Lauding the efforts that had been taken by the government in combating corruption to date, Lagarde said when corruption becomes institutionalised, it poisons the ability of a nation to attract investors and create jobs.
“Corruption is the root cause of so much of the injustice people feel in their daily lives. That is why the IMF is focusing on this issue and will be including improving governance in more of our work with members going forward. I know it is a focus for the Malaysian government as laid out in their election manifesto.
“This is excellent progress. As always, the key will be following through by enshrining these changes in law and implementing each step of the reform agenda,” she said, adding that the IMF was eager to work with Malaysia to fight corruption.

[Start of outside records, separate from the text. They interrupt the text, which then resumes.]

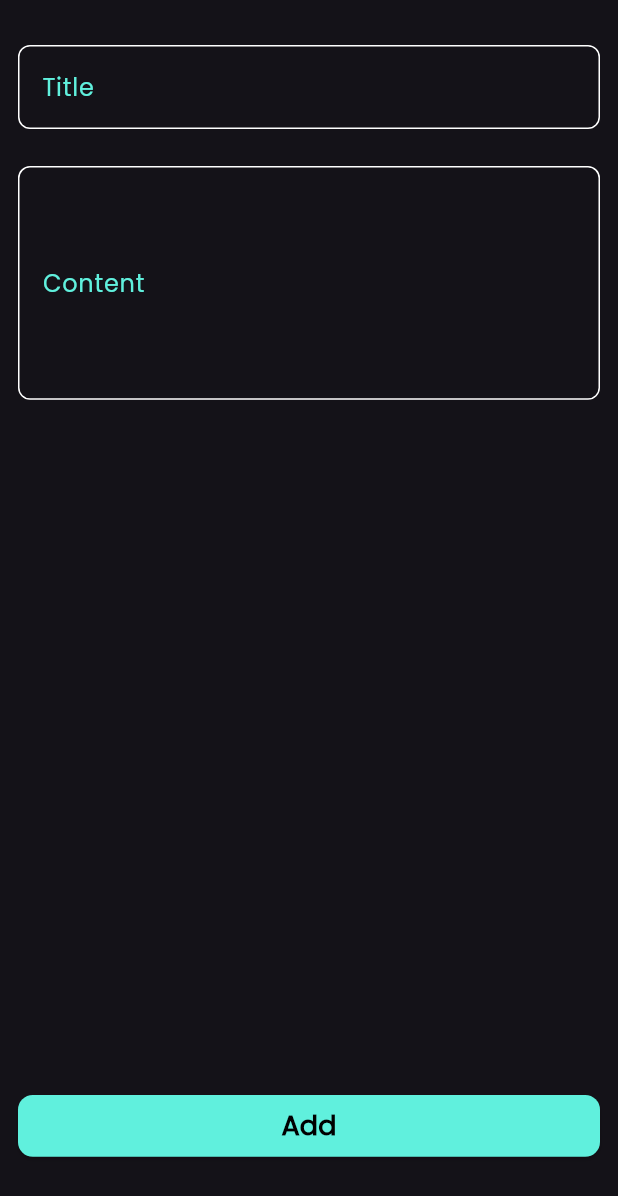
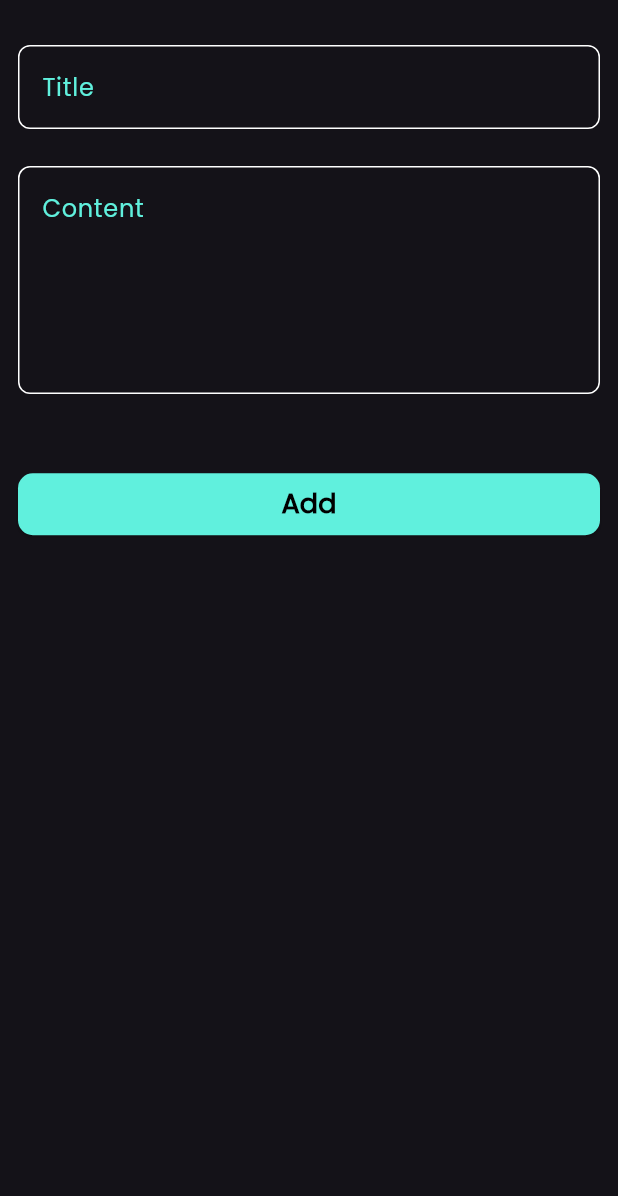
Before and after one commit to ahmedsadek2/note_app, a Flutter app: the AddNoteBottomSheet widget shown alone on an empty page, opened directly, on a phone screen of 412 x 824 dp. Shown: the top 1196 px of the screen. Run offline on Flutter 3.47's test engine with Material 3 defaults, Android fonts, the phone set to English and light mode, and no system bars.

Commit message:
update bottom sheet

```diff
--- a/lib/views/widgets/add_note_sheet.dart
+++ b/lib/views/widgets/add_note_sheet.dart
@@ -1,5 +1,6 @@
 import 'package:flutter/material.dart';
 
+import 'custom_button.dart';
 import 'custom_text_field.dart';
 
 class AddNoteBottomSheet extends StatelessWidget {
@@ -9,6 +10,7 @@ class AddNoteBottomSheet extends StatelessWidget {
   Widget build(BuildContext context) {
     return  Padding(
       padding: const EdgeInsets.only(top:30,left:12,right: 12),
+      child: SingleChildScrollView(
         child: Column(
           mainAxisAlignment:MainAxisAlignment.start,
           children: [
@@ -17,22 +19,13 @@ class AddNoteBottomSheet extends StatelessWidget {
             CustomTextField(
               name: 'Content',
               onChanged: (data){},
-            padding:  EdgeInsets.symmetric(
-                vertical: MediaQuery.of(context).size.height*0.08,
-                horizontal: MediaQuery.of(context).size.width*0.03),),
-           const Spacer(),
-          ElevatedButton(onPressed: (){},
-            style:ButtonStyle(
-              backgroundColor: const WidgetStatePropertyAll(Color(0xff60f0dd)),
-               fixedSize: WidgetStatePropertyAll(
-                   Size(MediaQuery.of(context).size.width,
-                   MediaQuery.of(context).size.height*0.05)
+               maxLines: 5,
             ),
-              shape: WidgetStatePropertyAll(RoundedRectangleBorder(borderRadius: BorderRadius.circular(MediaQuery.sizeOf(context).height*0.012)))
-            ),
-            child: const Text("Add",style: TextStyle(color: Colors.black,fontWeight: FontWeight.bold,fontSize: 18),),),
+            SizedBox(height:MediaQuery.of(context).size.height*0.06 ,),
+            const CustomButton(),
             SizedBox(height:MediaQuery.of(context).size.height*0.06 ,)
           ],
+        ),
       ),
     );
   }
--- /dev/null
+++ b/lib/views/widgets/custom_button.dart
@@ -0,0 +1,21 @@
+import 'package:flutter/material.dart';
+
+class CustomButton extends StatelessWidget {
+  const CustomButton({
+    super.key,
+  });
+
+  @override
+  Widget build(BuildContext context) {
+    return ElevatedButton(onPressed: (){},
+      style:ButtonStyle(
+          backgroundColor: const WidgetStatePropertyAll(Color(0xff60f0dd)),
+          fixedSize: WidgetStatePropertyAll(
+              Size(MediaQuery.of(context).size.width,
+                  MediaQuery.of(context).size.height*0.05)
+          ),
+          shape: WidgetStatePropertyAll(RoundedRectangleBorder(borderRadius: BorderRadius.circular(MediaQuery.sizeOf(context).height*0.012)))
+      ),
+      child: const Text("Add",style: TextStyle(color: Colors.black,fontWeight: FontWeight.bold,fontSize: 18),),);
+  }
+}
--- a/lib/views/widgets/custom_text_field.dart
+++ b/lib/views/widgets/custom_text_field.dart
@@ -7,16 +7,17 @@ class CustomTextField extends StatelessWidget {
     super.key,
     required this.onChanged,
     this.padding,
+    this.maxLines =1
   });
   final String name;
 
   final Function(String) onChanged;
   final bool isObscure;
- final EdgeInsetsGeometry? padding;
-
+  final EdgeInsetsGeometry? padding;
+  final int maxLines;
   @override
   Widget build(BuildContext context) {
-     TextEditingController controller=TextEditingController();
+    TextEditingController controller = TextEditingController();
     return TextFormField(
       onChanged: onChanged,
       validator: (data) {
@@ -26,24 +27,30 @@ class CustomTextField extends StatelessWidget {
         return null;
       },
       obscureText: isObscure,
+      maxLines:maxLines ,
       controller: controller,
       style: const TextStyle(color: Colors.white),
-      cursorColor: Colors.white,
+      cursorColor: const Color(0xff60f0dd),
       decoration: InputDecoration(
+        contentPadding: padding,
 
-        contentPadding: padding,
-          enabledBorder: OutlineInputBorder(
-            borderRadius: BorderRadius.circular(8),
-            borderSide: const BorderSide(color: Colors.white),
-          ),
-          errorBorder: OutlineInputBorder(
-              borderRadius: BorderRadius.circular(8),
-              borderSide: const BorderSide(color: Colors.red)),
-          focusedBorder: OutlineInputBorder(
-              borderRadius: BorderRadius.circular(8),
-              borderSide: const BorderSide(color: Colors.white)),
-          hintText: name,
-          hintStyle: const TextStyle(color: Color(0xff60f0dd))),
+        enabledBorder: buildBorder(),
+        errorBorder: buildBorder(Colors.red),
+        focusedBorder: buildBorder(
+          const Color(0xff60f0dd),
+        ),
+        hintText: name,
+        hintStyle: const TextStyle(
+          color: Color(0xff60f0dd),
+        ),
+      ),
+    );
+  }
+
+  OutlineInputBorder buildBorder([color]) {
+    return OutlineInputBorder(
+      borderRadius: BorderRadius.circular(8),
+      borderSide: BorderSide(color: color ?? Colors.white),
     );
   }
 }
```
Lines whose indentation alone changed are shown as unchanged.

On the second ingredient, she pointed out that while the resources invested in education have dramatically improved over the past twenty years in the country, the results have not yet been fully realised.
In this respect, regional and socio-economic disparities persist across the country and for certain groups, especially lower-skilled adults, automation is threatening their jobs.
“Investments in a high-quality education can reduce skill mismatches, raise wages, and help all Malaysians harness the potential of new technologies,” she said.
The last ingredient is empowering women and currently Malaysian women tend to have less access to the labour market and fewer career opportunities compared with their peers in neighbouring countries, she said, adding that Malaysia women earn about one-third less than men on average and data suggest that this gap is largely due to discrimination at the work-place.
“Progress is being made. The share of women opening bank accounts in Malaysia now outpaces the gains in other Asean countries. Since the global financial crisis, female employment has grown at a faster pace than male employment,” said Lagarde. — Bernama